**Problem details**
Pull out every line below that contains the word "FEATURE".

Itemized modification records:
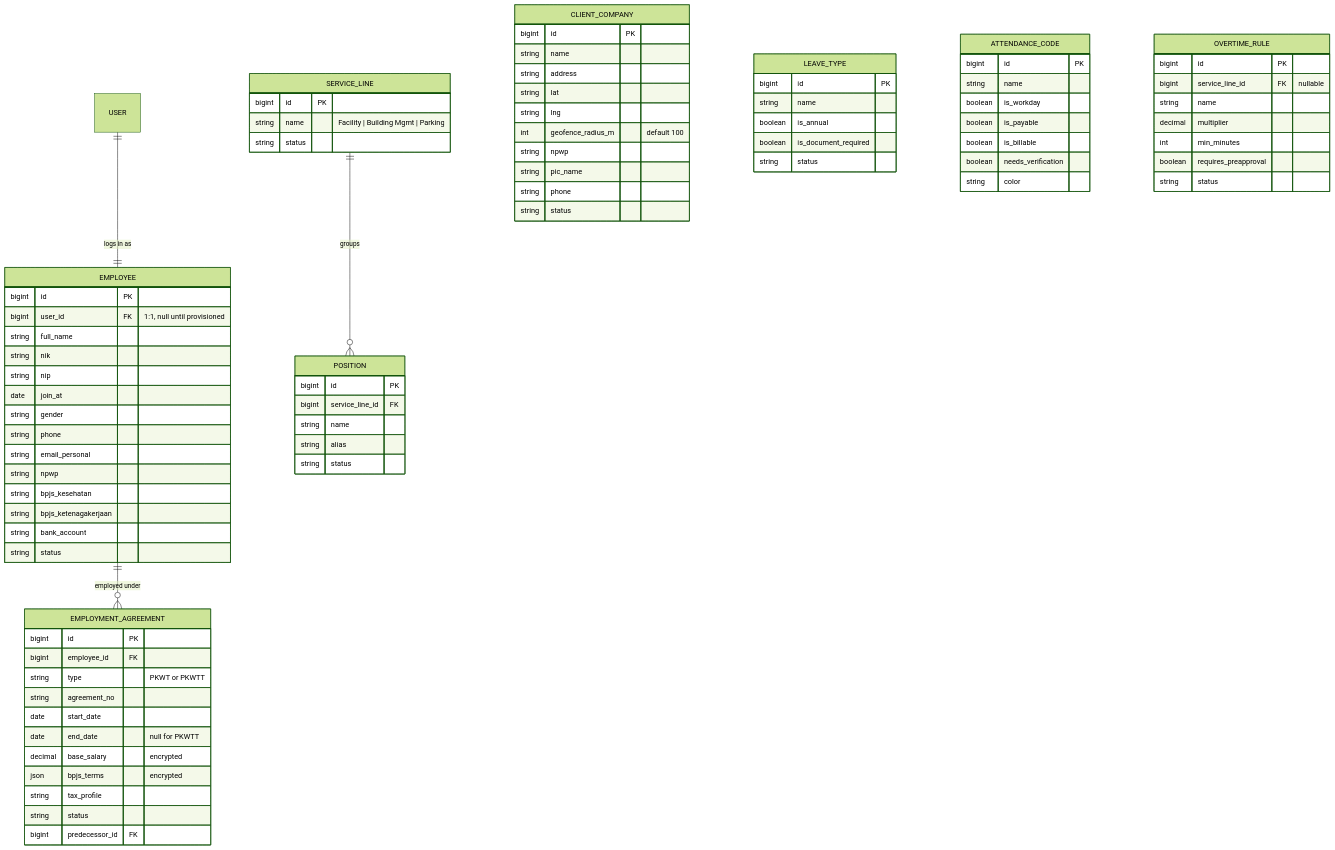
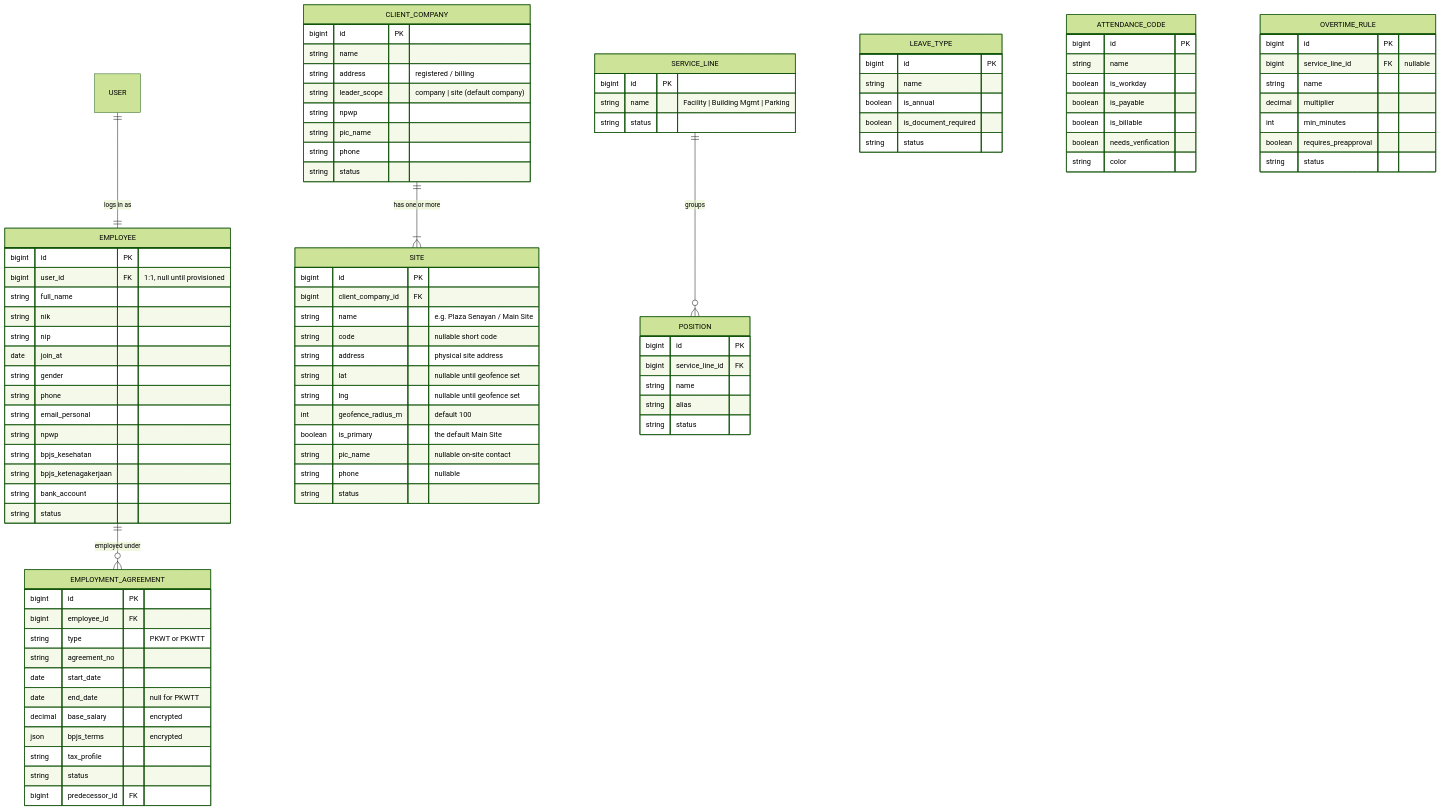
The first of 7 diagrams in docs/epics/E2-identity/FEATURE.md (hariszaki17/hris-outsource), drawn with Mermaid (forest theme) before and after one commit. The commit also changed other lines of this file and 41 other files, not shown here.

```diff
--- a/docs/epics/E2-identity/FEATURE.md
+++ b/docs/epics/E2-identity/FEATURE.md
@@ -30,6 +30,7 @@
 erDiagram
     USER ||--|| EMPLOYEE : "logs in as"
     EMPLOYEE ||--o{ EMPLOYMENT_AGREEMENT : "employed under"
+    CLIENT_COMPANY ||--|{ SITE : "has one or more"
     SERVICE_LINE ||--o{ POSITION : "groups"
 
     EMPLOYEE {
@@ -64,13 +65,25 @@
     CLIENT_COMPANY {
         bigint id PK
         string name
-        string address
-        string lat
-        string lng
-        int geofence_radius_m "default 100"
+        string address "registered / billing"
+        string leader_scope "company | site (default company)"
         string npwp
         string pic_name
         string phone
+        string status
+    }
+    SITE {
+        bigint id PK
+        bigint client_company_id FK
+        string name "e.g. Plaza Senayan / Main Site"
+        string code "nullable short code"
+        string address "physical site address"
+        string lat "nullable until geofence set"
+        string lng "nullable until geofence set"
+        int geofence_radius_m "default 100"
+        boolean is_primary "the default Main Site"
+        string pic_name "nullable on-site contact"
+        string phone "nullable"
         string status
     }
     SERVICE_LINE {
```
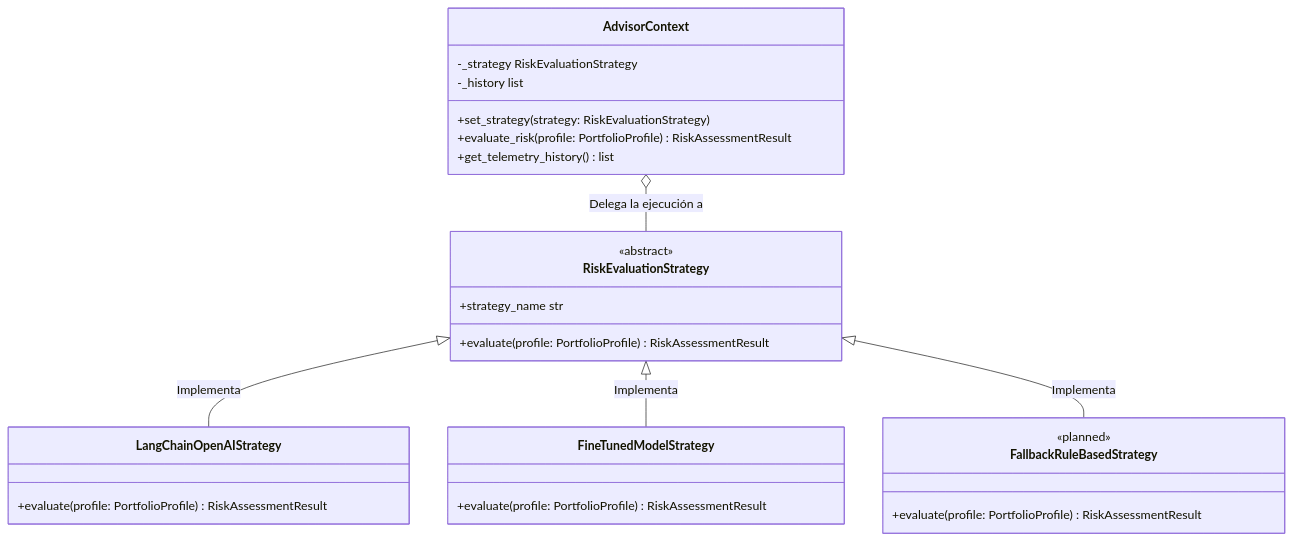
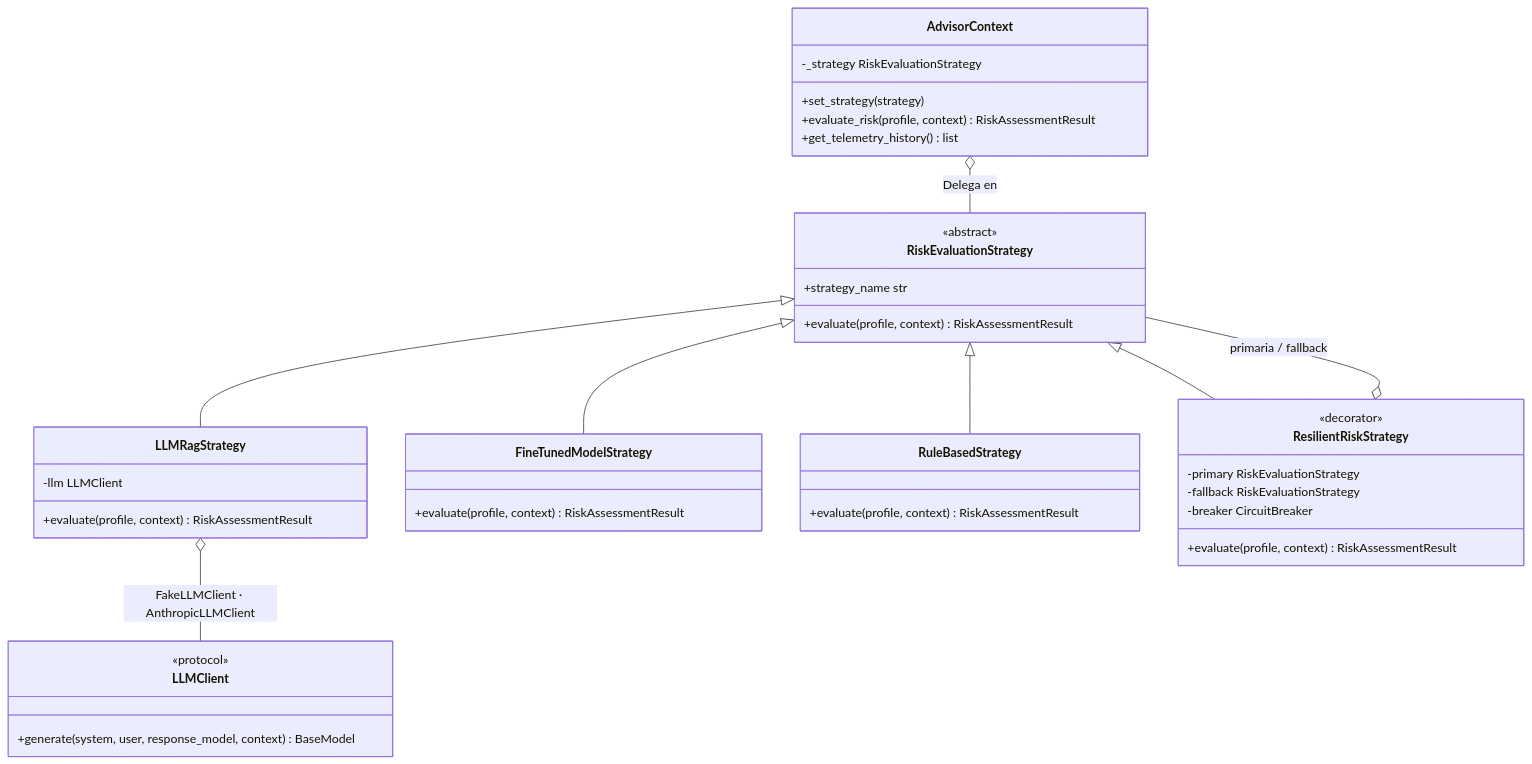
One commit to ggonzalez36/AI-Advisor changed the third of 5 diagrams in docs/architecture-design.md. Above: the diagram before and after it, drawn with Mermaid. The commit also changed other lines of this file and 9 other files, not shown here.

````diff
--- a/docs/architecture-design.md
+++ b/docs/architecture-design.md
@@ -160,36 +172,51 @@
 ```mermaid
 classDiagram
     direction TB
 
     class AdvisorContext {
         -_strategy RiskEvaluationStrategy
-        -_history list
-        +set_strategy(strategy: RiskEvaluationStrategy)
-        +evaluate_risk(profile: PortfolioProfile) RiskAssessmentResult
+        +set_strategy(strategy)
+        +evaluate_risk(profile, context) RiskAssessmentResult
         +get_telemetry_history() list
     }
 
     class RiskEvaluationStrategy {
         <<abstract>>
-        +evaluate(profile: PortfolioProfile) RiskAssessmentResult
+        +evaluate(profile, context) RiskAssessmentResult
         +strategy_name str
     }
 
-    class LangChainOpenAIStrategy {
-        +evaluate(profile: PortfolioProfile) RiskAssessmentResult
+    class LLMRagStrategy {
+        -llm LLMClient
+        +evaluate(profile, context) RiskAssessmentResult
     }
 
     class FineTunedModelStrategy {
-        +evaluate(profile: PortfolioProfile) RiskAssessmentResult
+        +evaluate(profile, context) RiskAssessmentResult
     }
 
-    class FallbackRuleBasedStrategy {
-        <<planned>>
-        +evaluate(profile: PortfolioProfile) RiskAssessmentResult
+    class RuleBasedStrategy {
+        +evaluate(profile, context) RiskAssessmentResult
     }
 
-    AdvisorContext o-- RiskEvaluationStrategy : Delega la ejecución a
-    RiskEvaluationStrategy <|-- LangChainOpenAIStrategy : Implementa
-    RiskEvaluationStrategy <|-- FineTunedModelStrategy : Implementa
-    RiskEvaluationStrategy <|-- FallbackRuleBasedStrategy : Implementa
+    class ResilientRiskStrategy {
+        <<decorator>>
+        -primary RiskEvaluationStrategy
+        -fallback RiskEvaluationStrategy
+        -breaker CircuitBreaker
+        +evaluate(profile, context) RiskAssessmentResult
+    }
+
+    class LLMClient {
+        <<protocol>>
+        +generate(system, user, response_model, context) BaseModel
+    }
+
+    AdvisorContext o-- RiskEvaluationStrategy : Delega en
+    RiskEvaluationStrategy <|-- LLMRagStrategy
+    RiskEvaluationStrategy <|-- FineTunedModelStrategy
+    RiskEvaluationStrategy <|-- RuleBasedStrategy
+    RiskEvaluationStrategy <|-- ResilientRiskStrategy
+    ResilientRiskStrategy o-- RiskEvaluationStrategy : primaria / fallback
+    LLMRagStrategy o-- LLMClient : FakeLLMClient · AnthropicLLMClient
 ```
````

**Problem solution**
The first of 7 diagrams in docs/epics/E2-identity/FEATURE.md (hariszaki17/hris-outsource), drawn with Mermaid (forest theme) before and after one commit. The commit also changed other lines of this file and 41 other files, not shown here.
--- a/docs/epics/E2-identity/FEATURE.md
+++ b/docs/epics/E2-identity/FEATURE.md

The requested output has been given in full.